Methods: The researchers began with vancomycin, a well-characterized antibiotic that serves as a model for biorecognition studies, where molecules identify specific targets. Vancomycin binds to its target, a tiny protein on the bacteria's outer wall. This binding involves relatively weak bonds known as noncovalent bonds.
As a first step, the researchers added a proton to vancomycin and bound it to a model of its target. Using a model, the team could focus on the bond and not the baggage brought by the bacteria. The complex was transferred into the gas phase, removing any interference from troublesome solvents.
Second, the researchers allowed the antibiotic-peptide complex to collide with a surface inside a specially designed mass spectrometer in the Department of Energy's EMSL, a national scientific user facility at PNNL. This technique is called surface-induced dissociation. The molecular complex broke. The noncovalent bonds snapped and released the target protein. The team measured the time and energy involved in this and other reactions. They used detailed modeling of their experimental data to determine the binding energy between the antibiotic and the protein.
This method allowed the researchers to determine for the first time the binding energy between the two molecules as 30.9 ± 1.8 kcal/mol, a number previously unknown.

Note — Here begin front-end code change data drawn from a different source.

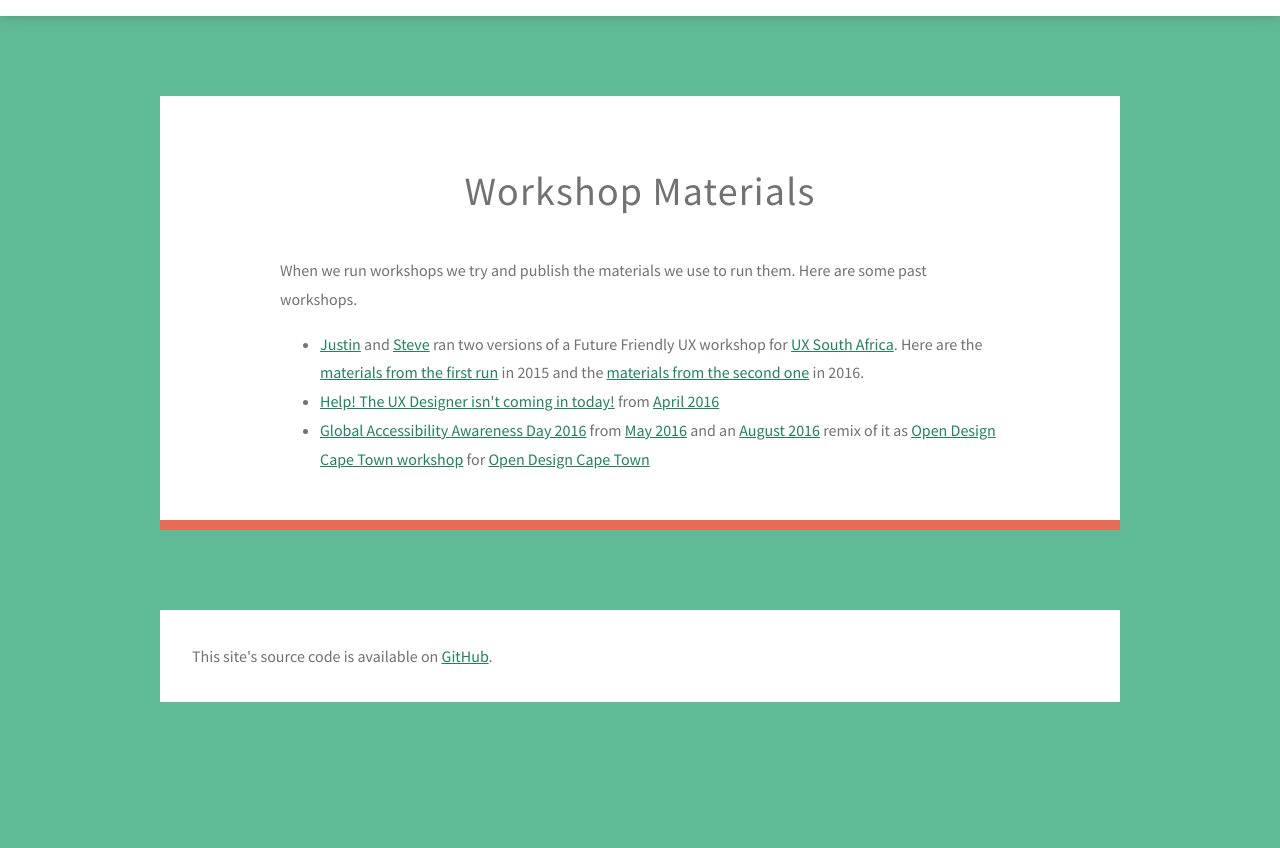
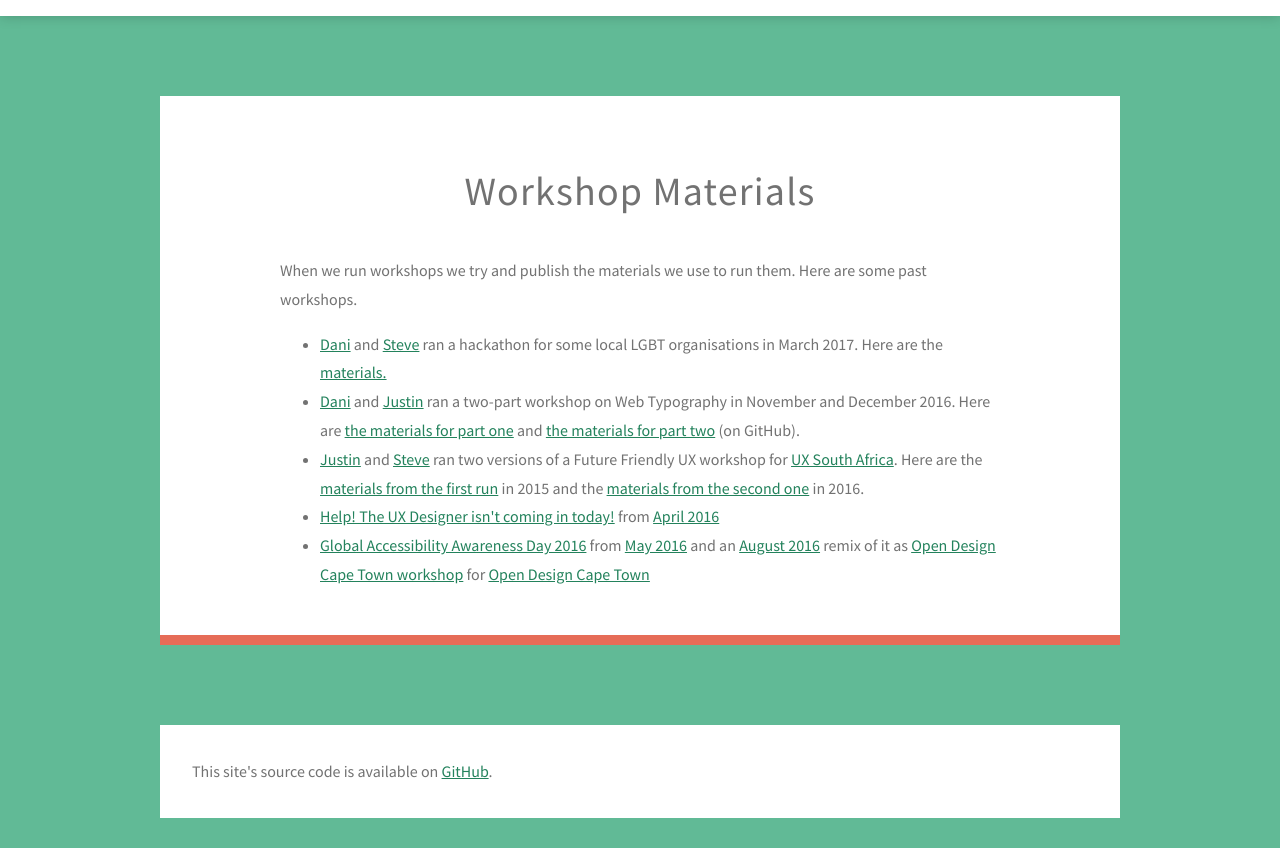
Before and after one commit to CTFEDs/CTFEDS.org, a Jekyll site: the page built from workshops.html, in a window 1280 px wide, cut to the strip 124-972 px from the top of the page. Built offline with Jekyll 4.4.1, drawn with Linux system fonts in a browser that asks for light colours; before the commit the page ends 900 px from its top, so only the background shows below that.

Commit message:
Add LGBT and typo workshops

```diff
--- a/workshops.html
+++ b/workshops.html
@@ -7,6 +7,8 @@ title: Front-end Fridays
   <h1>Workshop Materials</h1>
   <p>When we run workshops we try and publish the materials we use to run them. Here are some past workshops.</p>
   <ul>
+    <li><a href="https://twitter.com/slinky_bass">Dani</a> and <a href="https://twitter.com/maxbarners">Steve</a> ran a hackathon for some local LGBT organisations in March 2017. Here are the <a href="https://ctfeds.github.io/LGBT-hackathon/">materials.</li>
+    <li><a href="https://twitter.com/slinky_bass">Dani</a> and <a href="https://twitter.com/justin_r_slack">Justin</a> ran a two-part workshop on Web Typography in November and December 2016. Here are <a href="https://ctfeds.github.io/typography-workshop-2016/">the materials for part one</a> and <a href="https://github.com/CTFEDs/typography-workshop-two">the materials for part two</a> (on GitHub).
     <li><a href="https://twitter.com/justin_r_slack">Justin</a> and <a href="https://twitter.com/maxbarners">Steve</a> ran two versions of a Future Friendly UX workshop for <a href="http://www.uxsouthafrica.com/">UX South Africa</a>. Here are the <a href="http://ctfeds.github.io/UXSouthAfrica2015Workshop/">materials from the first run</a> in 2015 and the <a href="http://ctfeds.github.io/FutureFriendlyUXWorkshopApril2016/">materials from the second one</a> in 2016.</li>
     <li><a href="http://ctfeds.github.io/Help-The-UX-Designer-isnt-coming-in-today-Workshop/">Help! The UX Designer isn't coming in today!</a> from <a href="http://www.meetup.com/ctfeds/events/228803699/">April 2016</a></li>
     <li><a href="http://ctfeds.github.io/Global-Accessibility-Awareness-Day-2016/">Global Accessibility Awareness Day 2016</a> from <a href="http://www.meetup.com/ctfeds/events/221386799/">May 2016</a> and an   <a href="http://www.meetup.com/ctfeds/events/230409560/">August 2016</a> remix of it as <a href="https://ctfeds.github.io/Open-Design-Cape-Town-2016/">Open Design Cape Town workshop</a> for <a href="http://opendesignct.com/">Open Design Cape Town</a></li>
```
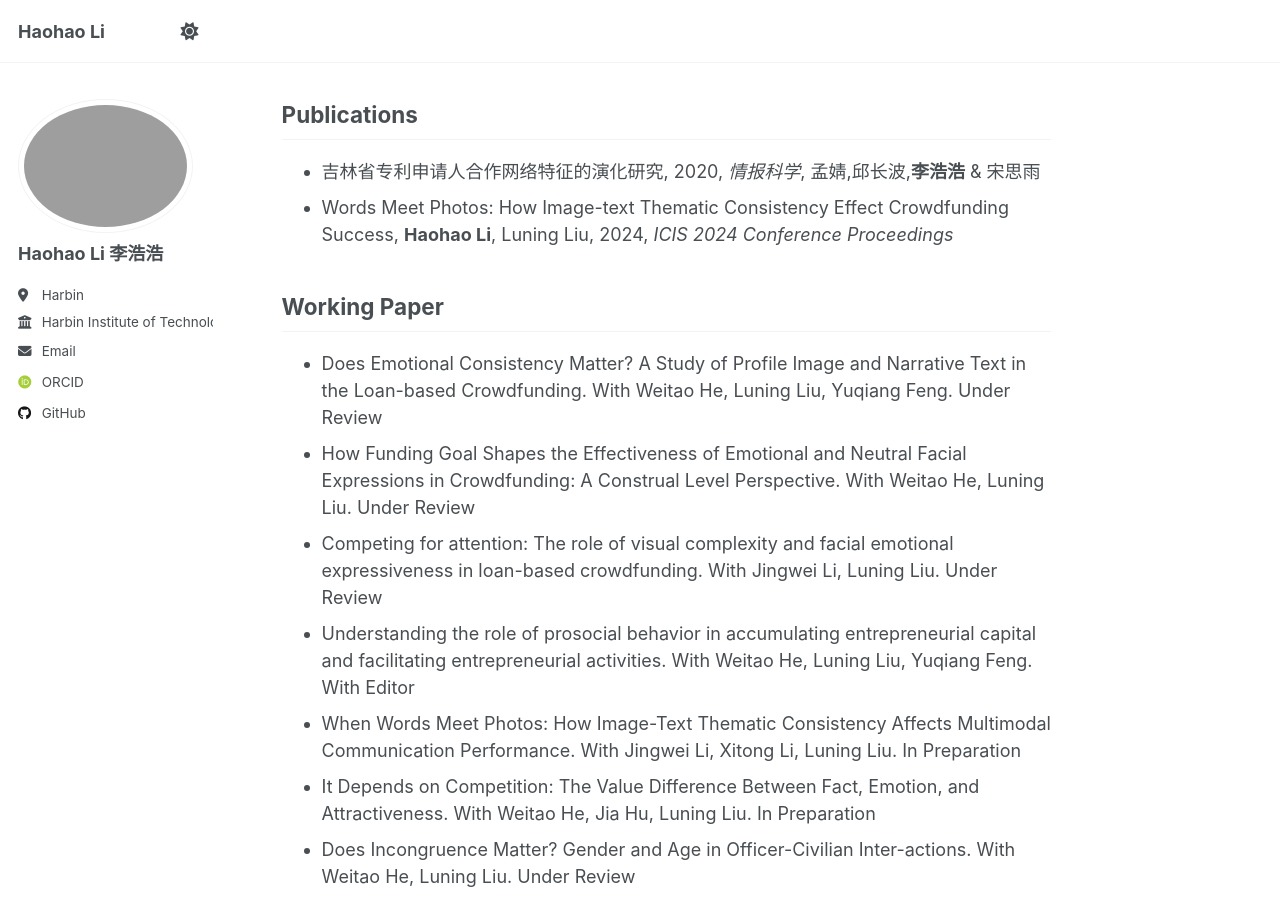
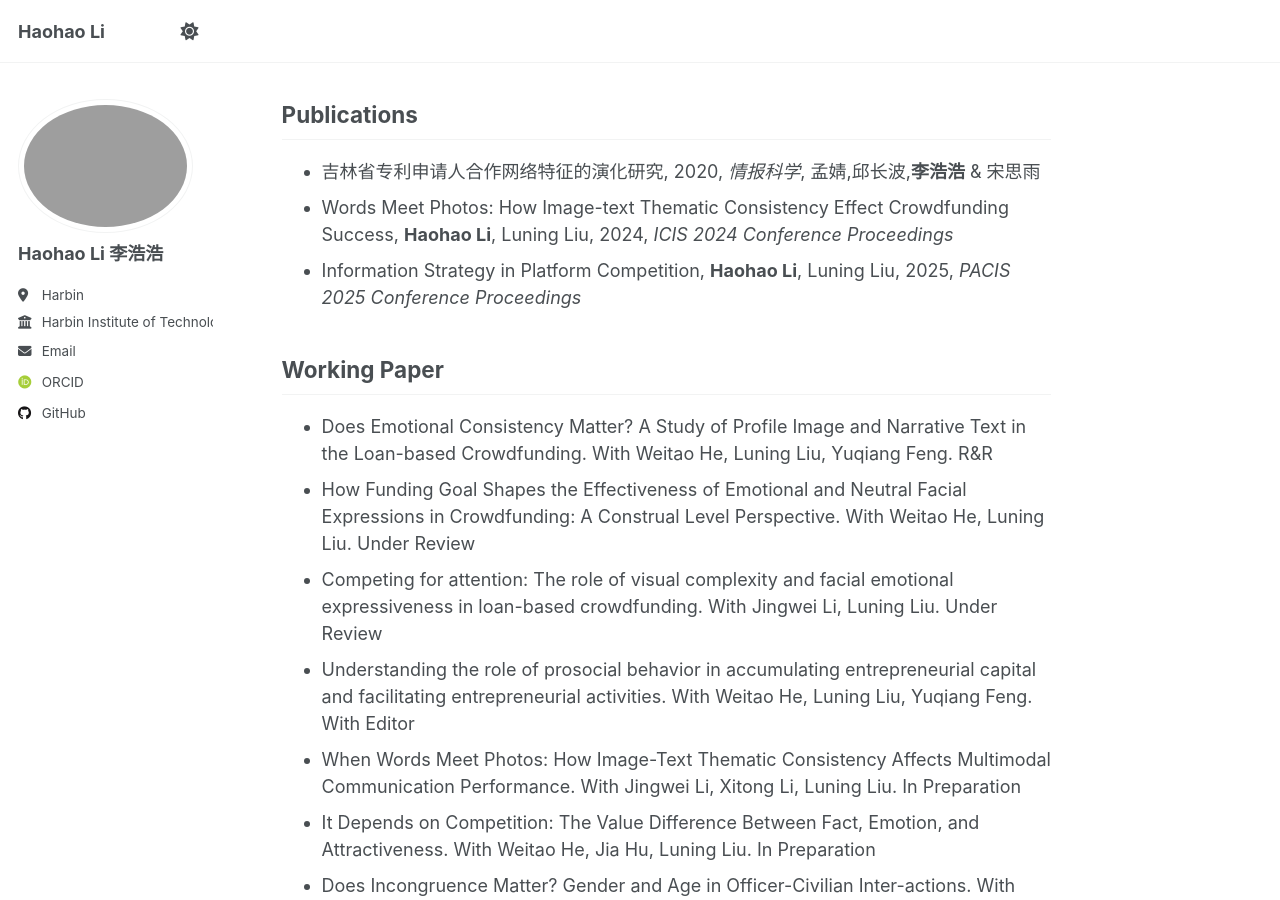
Before and after one commit to Harold9568/Harold9568.github.io, a Jekyll site: the page built from _pages/about.md, in a window 1280 px wide and 900 px high, scrolled down 993 px. Built offline with Jekyll 4.4.1, drawn with Linux system fonts in a browser that asks for light colours; some web fonts are replaced.

Commit message:
Update about.md

```diff
--- a/_pages/about.md
+++ b/_pages/about.md
@@ -39,10 +39,11 @@ Publications
 ------
 - 吉林省专利申请人合作网络特征的演化研究, 2020, _情报科学_, 孟婧,邱长波,**李浩浩** & 宋思雨
 - Words Meet Photos: How Image-text Thematic Consistency Effect Crowdfunding Success, **Haohao Li**, Luning Liu, 2024, _ICIS 2024 Conference Proceedings_
+- Information Strategy in Platform Competition, **Haohao Li**, Luning Liu, 2025, _PACIS 2025 Conference Proceedings_
 
 Working Paper
 ------
-- Does Emotional Consistency Matter?  A Study of Profile Image and Narrative Text in the Loan-based Crowdfunding. With Weitao He, Luning Liu, Yuqiang Feng. Under Review
+- Does Emotional Consistency Matter?  A Study of Profile Image and Narrative Text in the Loan-based Crowdfunding. With Weitao He, Luning Liu, Yuqiang Feng. R&R
 - How Funding Goal Shapes the Effectiveness of Emotional and Neutral Facial Expressions in Crowdfunding: A Construal Level Perspective. With Weitao He, Luning Liu. Under Review
 - Competing for attention: The role of visual complexity and facial emotional expressiveness in loan-based crowdfunding. With Jingwei Li, Luning Liu. Under Review
 - Understanding the role of prosocial behavior in accumulating entrepreneurial capital and facilitating entrepreneurial activities. With Weitao He, Luning Liu, Yuqiang Feng. With Editor
```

Next, researchers calculated the binding energy using theoretical calculations. The calculations resulted in a binding energy of 30.3 to 36 kcal/mole. This is a good match to the experiments. Also, the calculations provided insights into the behavior of the complex. First, the added proton played a role in binding the antibiotic to the target. Second, both the vancomycin and the target rearranged themselves when the complex breaks apart. The complexity of these calculations required the power of EMSL's supercomputer to solve.
What's next? The researchers plan to continue studying the binding energy of other complex molecules using surface-induced dissociation and theoretical calculations.
Acknowledgments: This work was funded by a grant from the Separations and Analysis Program within the Chemical Sciences Division, DOE's Office of Basic Energy Science.
The theoretical calculations were done using the supercomputing resources, NWChem, and Ecce at the Department of Energy's EMSL, a national scientific user facility at PNNL. Experiments were done using a specially configured 6-Tesla Fourier transform ion cyclotron resonance spectrometer in EMSL.
This work supports PNNL's mission to strengthen U.S. scientific foundations for innovation by developing tools and understanding required to control chemical and physical processes in complex multiphase environments.
Reference: Yang, Z, E Vorpagel, and J Laskin. 2008. "Experimental and Theoretical Studies of the Structures and Interactions of Vancomycin Antibiotics with Cell Wall Analogues." Journal of the American Chemical Society; ASAP article: DOI 10.1021/ja802643g.